You don’t have to swear off antibiotics forever to keep yourself and your family safe, but it is wise to limit them. Developing healthy habits to prevent infections is the first goal. Make sure to wash your hands regularly, stay up-to-date with your vaccinations, and prevent the spread of disease through water and food. When you are sick, use antibiotics in the right way. Flus, colds, sore throats, many respiratory conditions, and bronchitis are all caused by viruses and untreatable with antibiotics. Unneeded antibiotics may lead to future infections that are drug-resistant.

Dr Gradstein hopes for a future where regulations are tighter and both doctors and patients are more educated. “The emphasis should be on prevention by restricting and regulating the use of antibiotics and by educating ourselves as doctors to prescribe the right antibiotic at the right dose for the right duration and only when absolutely necessary. Also, we have to educate our patients to use antibiotics only when prescribed – and even then should they question their doctors about the absolute necessity of it and not hesitate to be critical.”

Above all, stop self-diagnosing and see a doctor if you are ill.
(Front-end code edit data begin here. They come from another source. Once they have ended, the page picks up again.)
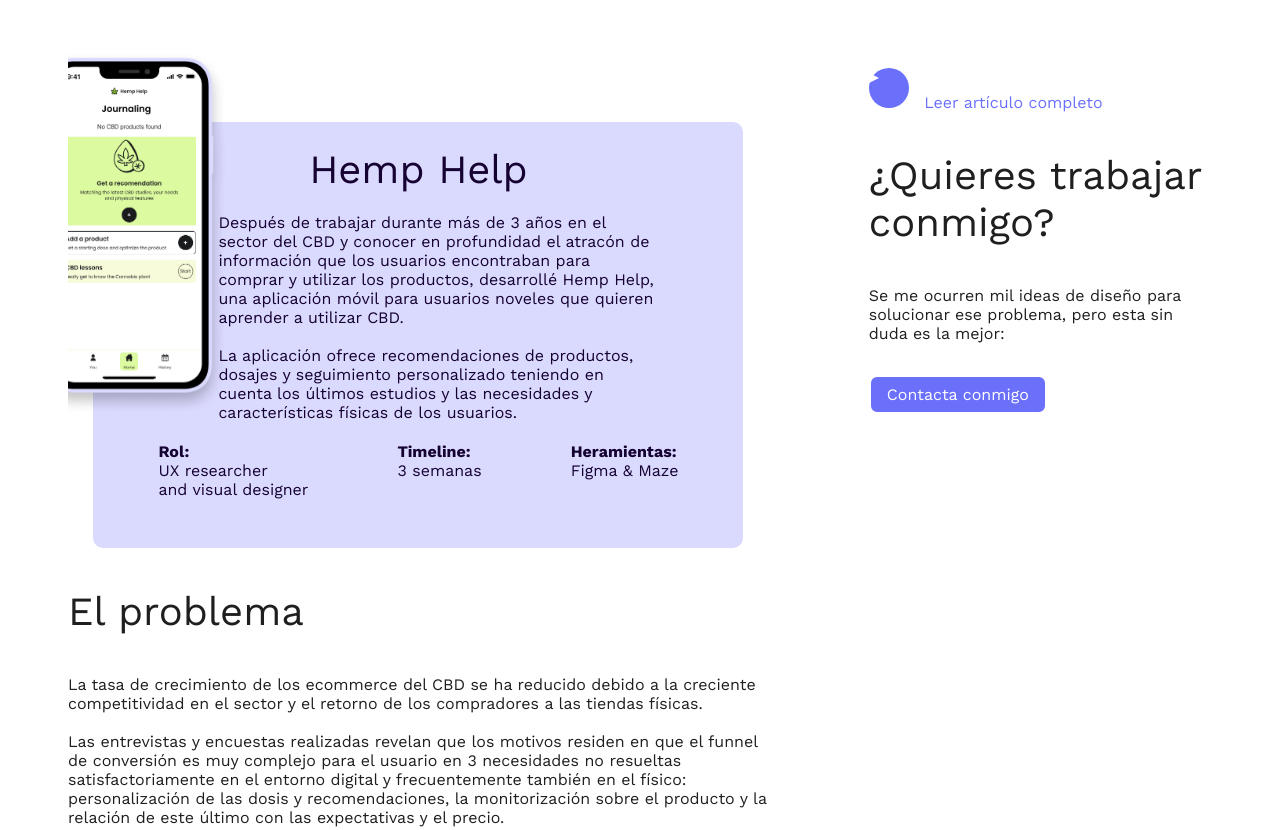
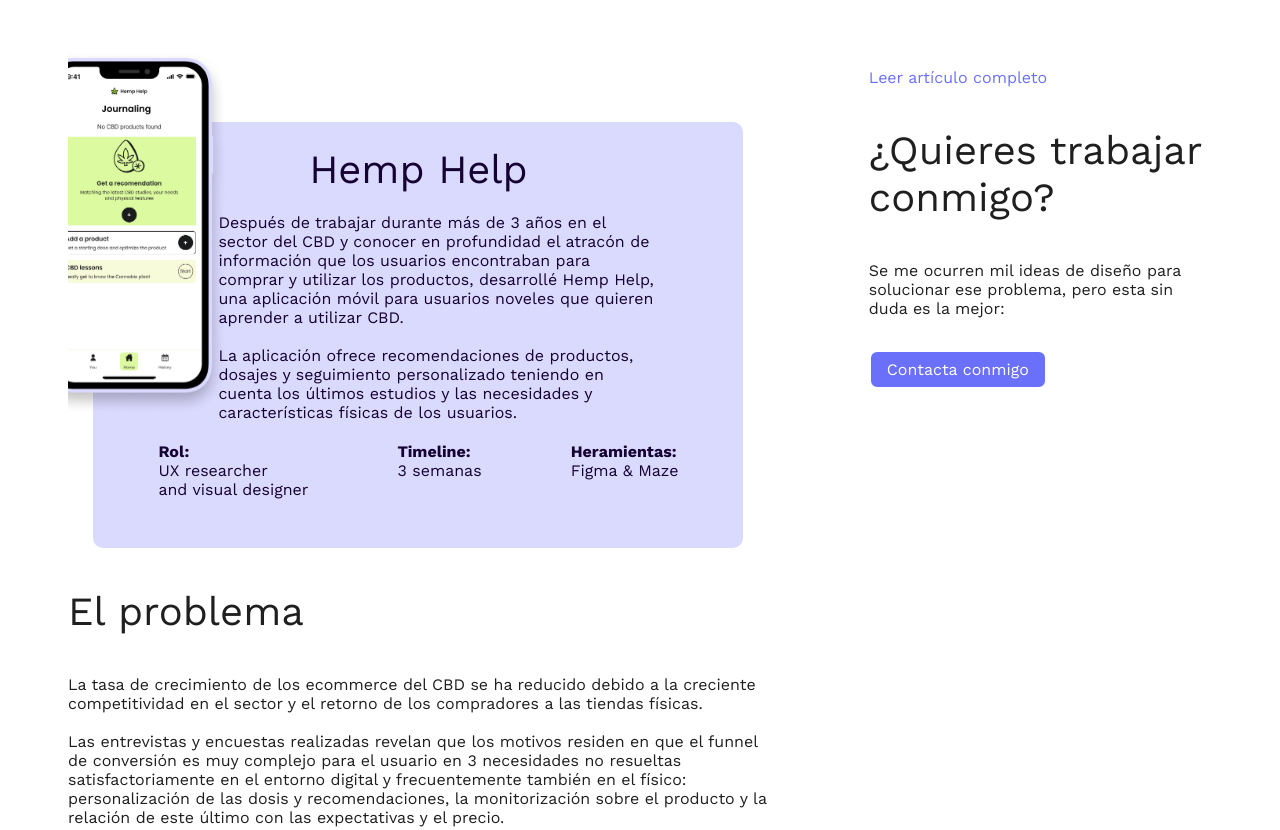
Before and after one commit to Clodconut/clodconutportfolio, a plain HTML site: page Hemp Help.html in a window 1280 px wide. Shown: the top 830 px of the page. Drawn offline with nearby package versions, Linux system fonts and the light colour scheme.

Commit message:
Update Hemp Help.html

```diff
--- a/Hemp Help.html
+++ b/Hemp Help.html
@@ -109,7 +109,7 @@
       </div>
       <div class="right-column">
 
-        <a href="https://medium.com/@claudia.nicolas.rey/hemp-help-app-4dd16afe2c0e" class="primary-button"> <div class="medium-logo"></div> Leer artículo completo </a>
+        <a href="https://medium.com/@claudia.nicolas.rey/hemp-help-app-4dd16afe2c0e" class="primary-button"> Leer artículo completo </a>
 
         <section class="cta-final">
          <h3>¿Quieres trabajar conmigo?</h3>
```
Doctors are there to help and have the necessary tools and knowledge to prescribe medicine if, and only if, it is necessary.